Transfiguration, Mount of
|trans-fig-u-ra'-shun ((metamorphoomai), to be transformed)
RELATED: James, Jesus, John, Mount Hermon, Mount of Olives, Mount Tabor, Peter, Transfiguration (of Jesus), The
Easton's Bible Dictionary
Hitchcock's Dictionary of Bible Names
Smith's Bible Dictionary
International Standard Bible Encyclopedia
trans-fig-u-ra'-shun (referred to as the "holy mount"
in 2 Peter 1:18):
Records of the Transfiguration are found in Matthew 17:1 ; Mark 9:2 ; Luke 9:28.
From these narratives we gather that Jesus went with His disciples from Bethsaida
to the neighborhood of Caesarea Philippi, where Peter's memorable confession was
made. Some six or eight days later Jesus went up into a high mountain to pray,
taking with Him Peter, James and John. There He was transfigured before them.

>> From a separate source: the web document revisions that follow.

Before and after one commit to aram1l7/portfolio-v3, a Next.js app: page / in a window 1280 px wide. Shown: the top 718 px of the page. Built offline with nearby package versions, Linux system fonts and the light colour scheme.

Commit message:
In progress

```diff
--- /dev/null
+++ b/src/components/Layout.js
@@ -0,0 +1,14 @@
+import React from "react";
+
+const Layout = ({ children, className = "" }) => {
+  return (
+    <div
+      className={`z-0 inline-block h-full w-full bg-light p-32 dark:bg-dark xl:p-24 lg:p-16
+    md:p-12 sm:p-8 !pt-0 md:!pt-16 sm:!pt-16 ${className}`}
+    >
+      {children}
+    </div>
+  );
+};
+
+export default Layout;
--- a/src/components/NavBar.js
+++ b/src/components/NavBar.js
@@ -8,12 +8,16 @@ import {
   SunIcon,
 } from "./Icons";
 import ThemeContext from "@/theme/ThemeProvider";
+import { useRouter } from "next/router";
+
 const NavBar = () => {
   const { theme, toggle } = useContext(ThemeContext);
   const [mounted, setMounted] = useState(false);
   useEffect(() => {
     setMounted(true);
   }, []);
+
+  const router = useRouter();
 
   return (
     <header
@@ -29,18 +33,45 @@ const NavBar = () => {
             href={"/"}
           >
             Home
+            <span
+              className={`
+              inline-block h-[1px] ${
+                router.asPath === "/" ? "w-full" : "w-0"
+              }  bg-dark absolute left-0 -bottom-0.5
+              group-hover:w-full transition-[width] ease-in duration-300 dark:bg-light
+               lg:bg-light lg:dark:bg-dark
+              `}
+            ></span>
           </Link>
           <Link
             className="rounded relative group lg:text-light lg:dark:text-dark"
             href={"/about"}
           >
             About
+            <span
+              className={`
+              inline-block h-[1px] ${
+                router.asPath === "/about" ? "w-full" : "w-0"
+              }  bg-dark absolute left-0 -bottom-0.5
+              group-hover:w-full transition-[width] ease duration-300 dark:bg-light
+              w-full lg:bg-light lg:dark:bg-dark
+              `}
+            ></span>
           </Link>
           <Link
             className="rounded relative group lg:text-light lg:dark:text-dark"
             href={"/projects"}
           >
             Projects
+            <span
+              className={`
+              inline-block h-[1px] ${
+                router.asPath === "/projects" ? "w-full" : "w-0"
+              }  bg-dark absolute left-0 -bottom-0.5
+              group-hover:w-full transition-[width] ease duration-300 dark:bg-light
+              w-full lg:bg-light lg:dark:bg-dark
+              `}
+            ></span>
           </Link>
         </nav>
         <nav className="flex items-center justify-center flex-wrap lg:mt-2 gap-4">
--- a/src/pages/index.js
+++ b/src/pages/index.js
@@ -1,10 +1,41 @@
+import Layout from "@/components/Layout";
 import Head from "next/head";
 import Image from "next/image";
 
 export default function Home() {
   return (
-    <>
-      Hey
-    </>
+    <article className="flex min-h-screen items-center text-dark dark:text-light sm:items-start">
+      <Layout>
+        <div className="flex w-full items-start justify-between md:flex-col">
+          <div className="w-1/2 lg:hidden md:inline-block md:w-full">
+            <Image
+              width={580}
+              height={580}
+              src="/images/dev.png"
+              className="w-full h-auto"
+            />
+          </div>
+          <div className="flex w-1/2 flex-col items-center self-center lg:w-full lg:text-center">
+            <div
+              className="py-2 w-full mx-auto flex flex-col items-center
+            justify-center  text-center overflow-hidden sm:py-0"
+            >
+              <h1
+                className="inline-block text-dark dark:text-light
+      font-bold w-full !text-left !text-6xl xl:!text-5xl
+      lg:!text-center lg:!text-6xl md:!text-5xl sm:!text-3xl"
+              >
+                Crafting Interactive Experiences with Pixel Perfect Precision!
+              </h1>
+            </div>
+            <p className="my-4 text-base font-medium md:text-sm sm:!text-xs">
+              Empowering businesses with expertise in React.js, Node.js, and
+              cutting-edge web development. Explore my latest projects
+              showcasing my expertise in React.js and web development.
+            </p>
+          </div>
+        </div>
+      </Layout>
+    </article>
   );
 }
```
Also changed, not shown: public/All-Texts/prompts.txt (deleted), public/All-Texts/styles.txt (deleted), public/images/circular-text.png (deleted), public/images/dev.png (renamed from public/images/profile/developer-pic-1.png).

Descending the next day, He healed a demoniac boy, and then passed through Galilee
1. Not Olivet or Tabor:
It is quite evident that the tradition placing the scene on the Mount of Olives
must be dismissed. Another tradition, dating from the 4th century, identifies
the mountain with Tabor. In the article on TABOR, MOUNT, reasons are stated for
rejecting this tradition. It was indeed possible in the time indicated to travel
from Caesarea Philippi to Tabor; but there is nothing to show why this journey
should have been undertaken; and, the mountain top being occupied by a town or
village, a suitable spot could not easily have been found.
2. Mt. Hermon:
In recent years the opinion has become general that the scene must be placed somewhere
on Mt. Hermon. It is near to Caesarea Philippi. It is the mountain paragraph excellence
in that district (Luke 9:28). It was easily possible in the time to make the journey
to Chasbeiyah and up the lofty steeps. The sacred associations of the mountain
might lend it special attractions (Stanley, S and the Priestly Code (P), 399).
This is supported by the transient comparison of the celestial splendor with the
snow, where alone it could be seen in Palestine (ibid., 400).
It seems to have been forgotten that Mt. Hermon lay beyond the boundaries of Palestine,
and that the district round its base was occupied by Gentiles (HJP, II, i, 133
f). The sacred associations of the mountain were entirely heathen, and could have
lent it no fitness for the purpose of Jesus; hos chion, "as snow," in Mark 9:3,
does not belong to the original text, and therefore lends no support to the identification.
It was evidently in pursuance of His ordinary custom that Jesus "went up into
the mountain to pray" (Luke 9:28). This is the only indication of His purpose.
It is not suggested that His object was to be transfigured. "As he was praying,"
the glory came. There is no hint that He had crossed the border of Palestine;
and it is not easy to see why in the circumstances He should have made this journey
and toilsome ascent in heathen territory. Next morning as usual He went down again,
and was met by a crowd that was plainly Jewish. The presence of "the scribes"
is sufficient proof of this (Mark 9:14). Where was such a crowd to come from in
this Gentile district? Matthew in effect says that the healing of the demoniac
took place in Galilee (Matthew 17:22). The case against Mt. Hermon seems not less
conclusive than that against Tabor.
3. Jebel Jermuk:
The present writer has ventured to suggest an identification which at least avoids
the difficulties that beset the above (Expository Times, XVIII, 333 f). Among
the mountains of Upper Galilee Jebel Jermuk is especially conspicuous, its shapely
form rising full 4,000 ft. above the sea. It is the highest mountain in Palestine
proper, and is quite fitly described as hupselon ("high"). It stands to the West
over against the Safed uplands, separated from them by a spacious valley, in the
bottom of which runs the tremendous gorge, Wady Leimun. It is by far the most
striking feature in all the Galilean landscape. The summit commands a magnificent
view, barred only to the Southwest by other mountains of the range. It rises from
the midst of a district which then supported a large population of Jews, with
such important Jewish centers as Kefr Bir`im, Gishcala, Meiron, etc., around its
base. Remote and lonely as it is, the summit was just such a place as Jesus might
have chosen for prayer. It was comparatively easy to reach, and might be comfortably
climbed in the evening. Then on His descent next day the crowd might easily assemble
from the country and the villages near by. How long our Lord stayed near Caesarea
Philippi after the conversation recorded in Matthew 16:21 we do not know. From
Banias to Gishcala, e.g. one could walk on foot without fatigue in a couple of
days. If a little time were spent in the Jewish villages passed on the way, the
six days, or Luke's "about eight days," are easily accounted for. From this place
to Capernaum He would "pass through Galilee" (Mark 9:30).
bible study, bible history, define, jesus, mount of transfiguration, mount hermon, mount of olives, mount tabor, transfiguration of jesus christ